Rotterdam is Europe's leading seaport and one of the world's great shipping centers. It serves not only the Netherlands but also the vast industrial areas of the Rhine Valley. Oceangoing ships reach the heart of the city by the Nieuwe Waterweg (New Waterway). The port includes facilities at nearby Europoort. One the major commodities handled at Rotterdam is imported crude oil, which is processed by the city's many refineries. A vast network of pipelines radiates from the city, bringing petroleum products (including natural gas) to many parts of western Europe. In addition to oil refineries, the city has food-processing plants, shipyards, and petrochemical plants.
The center of the city, rebuilt after World War II, is an outstanding example of city planning. The new Rotterdam has modern apartment and office buildings, expansive shopping areas, broad streets, and attractive parks. The most notable church is the Great Church, also called Church of St. Lawrence, a 15th-century basilica restored after the war. The Boymans-Van Beuningen Museum has many masterpieces by Dutch and Flemish painters. Erasmus University, founded in 1973, is the leading institution of higher learning.

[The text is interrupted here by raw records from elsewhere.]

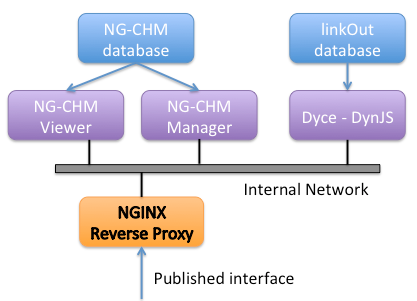
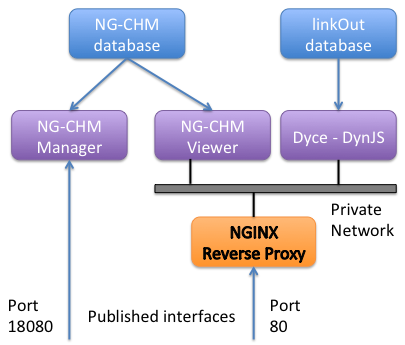
Updated architecture description

diff --git a/rproxy.build/docroot/architecture.html b/rproxy.build/docroot/architecture.html
@@ -30,18 +30,20 @@ There are two data containers:
 <LI>a data container containing the NG-CHMs uploaded to the system, and
 <LI>a data container containing a database of read-only linkout definitions.
 </UL>
-There are three 'backend' server containers:
+There are three application server containers:
 <UL>
 <LI>an NG-CHM viewer container,
 <LI>an NG-CHM manager container,
 <LI>a DyCE container for creating content-specific linkouts.
 </UL>
-The three backend server containers are connected to a private (internal) Docker network.
+The NG-CHM and DyCE server containers are connected to a private (internal) Docker network.
 <P>
-The final container implements a reverse-proxy server with a published interface on a public
-network.  The reverse proxy container is also connected to the private network and forwards
+A published, view-only interface is implemented via a reverse-proxy server.
+The reverse proxy container is also connected to the private network and forwards
 client requests to the appropriate 'backend' container.
-</UL>
+<P>
+To enable users of this system to limit write access to the system, the NG-CHM Manager interface is published
+separately.
 
 </td></tr>
 </table>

Rotterdam began as a fishing village on the Rotte River in the 13th century. It was granted a town charter in 1328 and later prospered as a trade and port city, especially in the 16th and 17th centuries. At that time the making of cloth and carpets contributed to the city's prosperity.
A period of decline began in the late 18th century, in large part because of the silting up of the outlet to the sea. Revival came after the construction of the Nieuwe Waterweg in 1872. By the time of World War II Rotterdam had become a major world port. On May 14, 1940, during World War II, a German air raid virtually leveled the heart of Rotterdam, one day before the Dutch army surrendered.
The opening of Europoort and its deep-water port facilities in 1966 greatly increased the importance of Rotterdam as a port and strengthened the city's economy.